Quality of Uganda’s Education and Health Services Poses Serious Risk to Long-Term Economic Progress
November 19, 2013
Kampala, November 19, 2013 – Uganda has reduced poverty and child mortality by half, and has enrolled most primary-age children in school. However, new service delivery data published today suggest that the quality of education and health services remains weak, posing serious challenges to the country’s long-term social and economic progress as outlined in its Vision 2040 for the future.
The new Uganda Service Delivery Indicators (SDI)—based on independent surveys of 5,300 teachers and health workers in 400 primary schools and 400 health facilities—show that Uganda is still very far from achieving optimal performance in schools and health centers. SDI is an Africa-wide initiative led by the World Bank, the African Economic Research Consortium, and the African Development Bank. The Uganda SDI surveys were implemented by the Economic Policy Research Centre, Uganda.
A key Uganda SDI finding is that there are significant knowledge gaps among teachers and health workers in both public and private schools and clinics. Only a third of public health workers could correctly diagnose at least 4 out of 5 very common conditions such as diarrhea with dehydration, or malaria with anemia; and only 1 in 5 teachers showed mastery of the curriculum they taught.
“Being able to pinpoint weaknesses in health and education services will enable the kind of change that is extremely important not only for the progress and prosperity of individuals and families, but also for the entire Ugandan economy.” said Moustapha Ndiaye, Country Manager, World Bank, Uganda.
Absenteeism is also a major issue, the SDI data show. Over half (52%) of public health providers were not present in the facility when surveyed. Much of the absence was sanctioned, calling for better management. In public schools, roughly 1 in 4 teachers was absent from school, and of those present in school, 1 in 3 were not teaching.

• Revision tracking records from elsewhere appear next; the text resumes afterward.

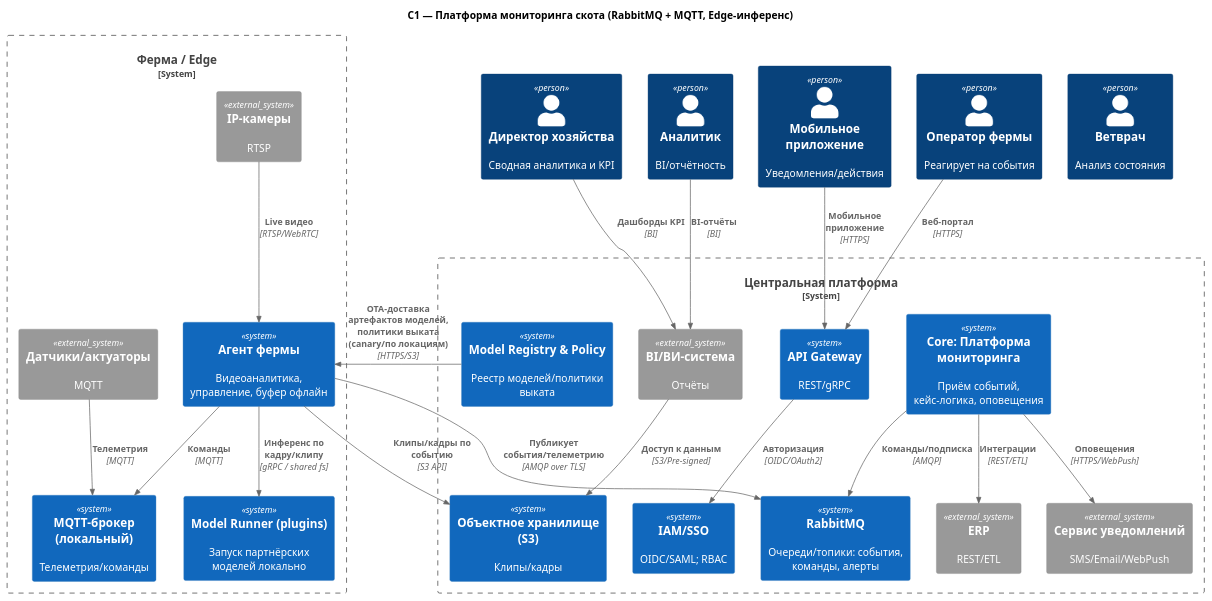
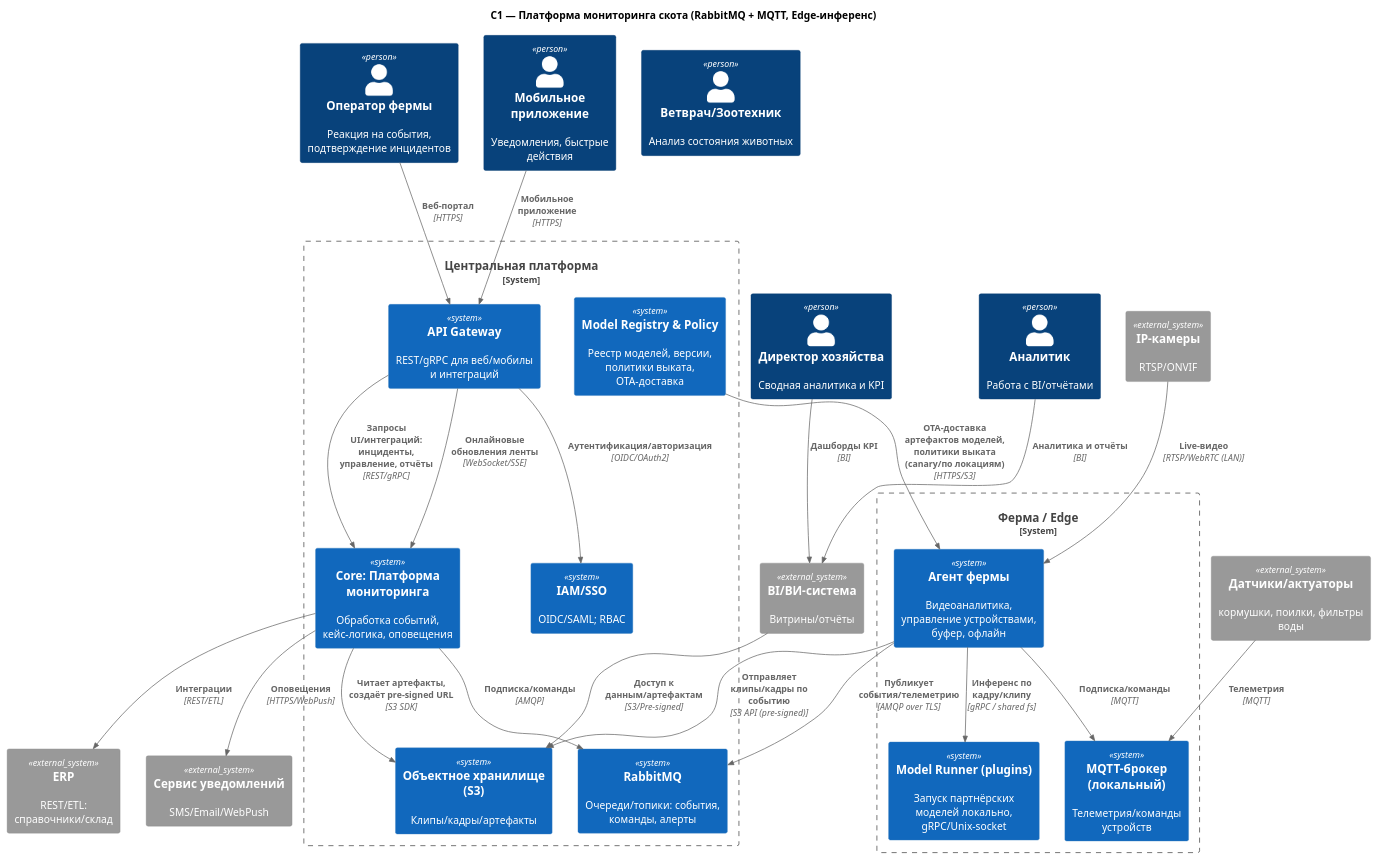
Before and after one commit to G-NighT/MSA-AgroTech: the diagram in Task1/context_v2.puml, drawn with PlantUML. The commit also changed 1 other file, not shown here.

Commit message:
UPDATE / C1 charts

```diff
--- a/Task1/context_v2.puml
+++ b/Task1/context_v2.puml
@@ -1,56 +1,68 @@
-@startuml C1-alt
+@startuml context_v2
 ' C4-PlantUML (Context)
 !includeurl https://raw.githubusercontent.com/plantuml-stdlib/C4-PlantUML/master/C4_Context.puml
 LAYOUT_TOP_DOWN()
 
 title C1 — Платформа мониторинга скота (RabbitMQ + MQTT, Edge-инференс)
 
-' === Акторы ===
-Person(op, "Оператор фермы", "Реагирует на события")
-Person(vet, "Ветврач", "Анализ состояния")
+' Акторы
+Person(op, "Оператор фермы", "Реакция на события, подтверждение инцидентов")
+Person(vet, "Ветврач/Зоотехник", "Анализ состояния животных")
 Person(dir, "Директор хозяйства", "Сводная аналитика и KPI")
-Person(analyst, "Аналитик", "BI/отчётность")
-Person(mobile, "Мобильное приложение", "Уведомления/действия")
+Person(analyst, "Аналитик", "Работа с BI/отчётами")
+Person(mobile, "Мобильное приложение", "Уведомления, быстрые действия")
 
-' === Ферма / Edge ===
+' Внешние системы
+System_Ext(cam, "IP-камеры", "RTSP/ONVIF")
+System_Ext(sensors, "Датчики/актуаторы", "кормушки, поилки, фильтры воды")
+System_Ext(bi, "BI/ВИ-система", "Витрины/отчёты")
+System_Ext(erp, "ERP", "REST/ETL: справочники/склад")
+System_Ext(notif, "Сервис уведомлений", "SMS/Email/WebPush")
+
+' Ферма / Edge
 System_Boundary(edge, "Ферма / Edge") {
-  System_Ext(cam, "IP-камеры", "RTSP")
-  System_Ext(sensors, "Датчики/актуаторы", "MQTT")
-  System(edgeAgent, "Агент фермы", "Видеоаналитика, управление, буфер офлайн")
-  System(edgeRunner, "Model Runner (plugins)", "Запуск партнёрских моделей локально")
-  System(mqttLocal, "MQTT-брокер (локальный)", "Телеметрия/команды")
-
-  Rel(cam, edgeAgent, "Live видео", "RTSP/WebRTC")
-  Rel(sensors, mqttLocal, "Телеметрия", "MQTT")
-  Rel(edgeAgent, mqttLocal, "Команды", "MQTT")
-  Rel(edgeAgent, edgeRunner, "Инференс по кадру/клипу", "gRPC / shared fs")
+  System(edgeAgent, "Агент фермы", "Видеоаналитика, управление устройствами, буфер, офлайн")
+  System(edgeRunner, "Model Runner (plugins)", "Запуск партнёрских моделей локально, gRPC/Unix-socket")
+  System(mqttLocal, "MQTT-брокер (локальный)", "Телеметрия/команды устройств")
 }
 
-' === Центр ===
+' Связи внешних устройств с Edge
+Rel(cam, edgeAgent, "Live-видео", "RTSP/WebRTC (LAN)")
+Rel(sensors, mqttLocal, "Телеметрия", "MQTT")
+Rel(edgeAgent, mqttLocal, "Подписка/команды", "MQTT")
+Rel(edgeAgent, edgeRunner, "Инференс по кадру/клипу", "gRPC / shared fs")
+
+' Центральная платформа
 System_Boundary(central, "Центральная платформа") {
-  System(core, "Core: Платформа мониторинга", "Приём событий, кейс-логика, оповещения")
+  System(core, "Core: Платформа мониторинга", "Обработка событий, кейс-логика, оповещения")
   System(rmq, "RabbitMQ", "Очереди/топики: события, команды, алерты")
-  System(object, "Объектное хранилище (S3)", "Клипы/кадры")
+  System(object, "Объектное хранилище (S3)", "Клипы/кадры/артефакты")
   System(auth, "IAM/SSO", "OIDC/SAML; RBAC")
-  System(api, "API Gateway", "REST/gRPC")
-  System(reg, "Model Registry & Policy", "Реестр моделей/политики выката")
-  System_Ext(erp, "ERP", "REST/ETL")
-  System_Ext(bi, "BI/ВИ-система", "Отчёты")
-  System_Ext(notif, "Сервис уведомлений", "SMS/Email/WebPush")
+  System(api, "API Gateway", "REST/gRPC для веб/мобилы и интеграций")
+  System(reg, "Model Registry & Policy", "Реестр моделей, версии, политики выката, OTA-доставка")
 }
 
-' === Связи edge ↔ центр ===
+' Связи Edge с Центром
 Rel(edgeAgent, rmq, "Публикует события/телеметрию", "AMQP over TLS")
-Rel(core, rmq, "Команды/подписка", "AMQP")
-Rel(edgeAgent, object, "Клипы/кадры по событию", "S3 API")
-Rel(core, notif, "Оповещения", "HTTPS/WebPush")
+Rel(core, rmq, "Подписка/команды", "AMQP")
+Rel(edgeAgent, object, "Отправляет клипы/кадры по событию", "S3 API (pre-signed)")
+
+' API Gateway связи
 Rel(op, api, "Веб-портал", "HTTPS")
 Rel(mobile, api, "Мобильное приложение", "HTTPS")
-Rel(api, auth, "Авторизация", "OIDC/OAuth2")
+Rel(api, auth, "Аутентификация/авторизация", "OIDC/OAuth2")
+Rel(api, core, "Запросы UI/интеграций: инциденты, управление, отчёты", "REST/gRPC")
+Rel(api, core, "Онлайновые обновления ленты", "WebSocket/SSE")
+
+' Core с внешними системами/хранилищем
+Rel(core, object, "Читает артефакты, создаёт pre-signed URL", "S3 SDK")
+Rel(core, notif, "Оповещения", "HTTPS/WebPush")
 Rel(core, erp, "Интеграции", "REST/ETL")
-Rel(bi, object, "Доступ к данным", "S3/Pre-signed")
-Rel(analyst, bi, "BI-отчёты", "BI")
+Rel(analyst, bi, "Аналитика и отчёты", "BI")
+Rel(bi, object, "Доступ к данным/артефактам", "S3/Pre-signed")
 Rel(dir, bi, "Дашборды KPI", "BI")
+
+' Доставка моделей
 Rel(reg, edgeAgent, "OTA-доставка артефактов моделей,\nполитики выката (canary/по локациям)", "HTTPS/S3")
 
 @enduml
```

As a result, 40% of public school classrooms did not have a teacher teaching in them.
SDI data also reveal regional inequalities, with the Northern region and rural areas faring worst in terms of knowledge levels of teachers and health workers. Further, the average Northern public school Primary Four pupil received about 90 days of teaching time less in a school year than his/her Kampala counterpart.

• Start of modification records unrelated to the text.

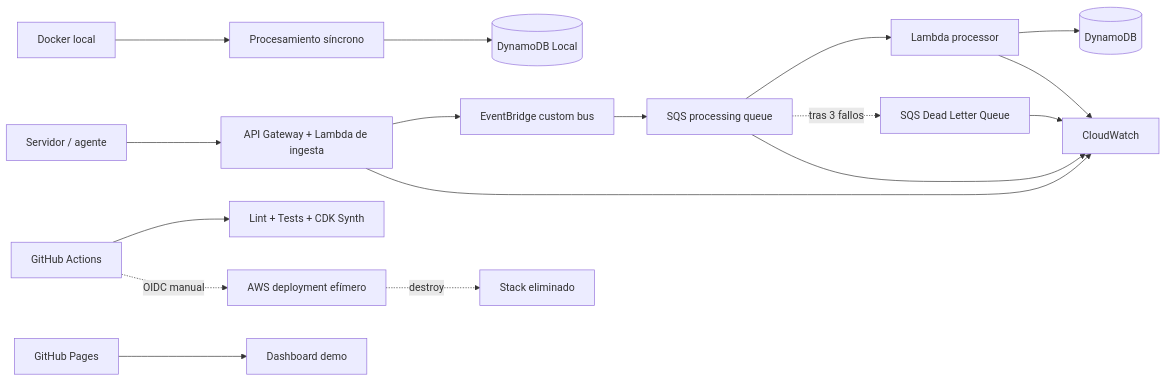
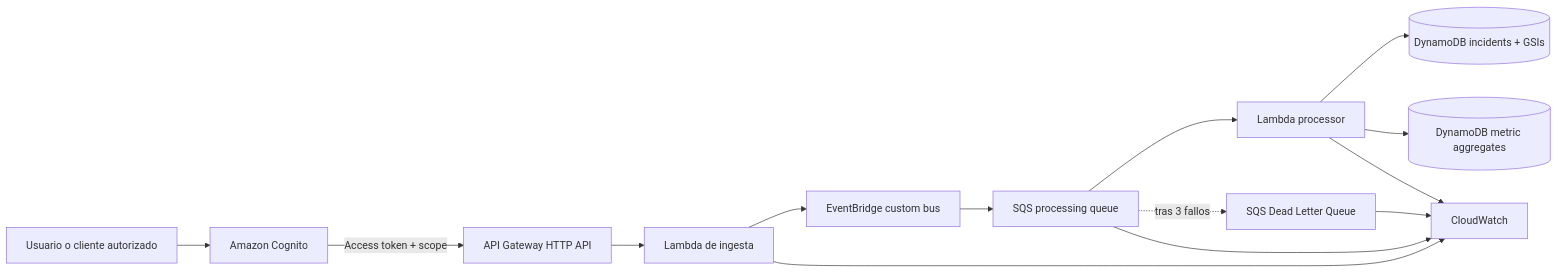
Before and after one commit to fermarfer1982/aws-cloudops-incident-hub: the first of 2 diagrams in README.md, drawn with Mermaid. The commit also changed other lines of this file and 19 other files, not shown here.

````diff
--- a/README.md
+++ b/README.md
@@ -31,19 +36,16 @@
 ```mermaid
 flowchart LR
-    S[Servidor / agente] --> API[API Gateway + Lambda de ingesta]
-    API --> EB[EventBridge custom bus]
+    U[Usuario o cliente autorizado] --> COG[Amazon Cognito]
+    COG -->|Access token + scope| API[API Gateway HTTP API]
+    API --> L1[Lambda de ingesta]
+    L1 --> EB[EventBridge custom bus]
     EB --> Q[SQS processing queue]
-    Q --> P[Lambda processor]
+    Q --> L2[Lambda processor]
     Q -. tras 3 fallos .-> DLQ[SQS Dead Letter Queue]
-    P --> DB[(DynamoDB)]
-    API --> CW[CloudWatch]
-    P --> CW
+    L2 --> INC[(DynamoDB incidents + GSIs)]
+    L2 --> MET[(DynamoDB metric aggregates)]
+    L1 --> CW[CloudWatch]
+    L2 --> CW
     Q --> CW
     DLQ --> CW
-    LOCAL[Docker local] --> DIRECT[Procesamiento síncrono]
-    DIRECT --> DDBL[(DynamoDB Local)]
-    GH[GitHub Actions] --> CI[Lint + Tests + CDK Synth]
-    GH -. OIDC manual .-> AWS[AWS deployment efímero]
-    AWS -. destroy .-> CLEAN[Stack eliminado]
-    PAGES[GitHub Pages] --> UI[Dashboard demo]
 ```
````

“Education and health services do not improve overnight, which is why we need to make sure that the authorities take evidence-based action right now to secure the future for all young Ugandans,” said Sarah Ssewanyana, Executive Director, Economic Policy Research Centre, Uganda.
Finally, while most types of infrastructure and equipment were largely available, both public and private schools and health facilities fared badly on the availability of textbooks and essential drugs. Overall, just 11% of Primary Four classes were observed using textbooks during English and Mathematics classes.
“Even in the best-equipped schools and clinics, children and patients will not get good services unless teachers and health workers are well-trained and motivated,” said Ritva Reinikka, Director, Human Development, Africa at the World Bank. “Uganda Service Delivery Indicators are an objective snapshot of what teachers and health providers know and do on the job, raising systemic and management issues in a country which has already shown progress on increasing accountability for service delivery outcomes.”
SDI findings are already available for Kenya, Tanzania, and Senegal, and will soon be available in Nigeria, Togo and Mozambique. Surveys will be repeated every two to three years in each country.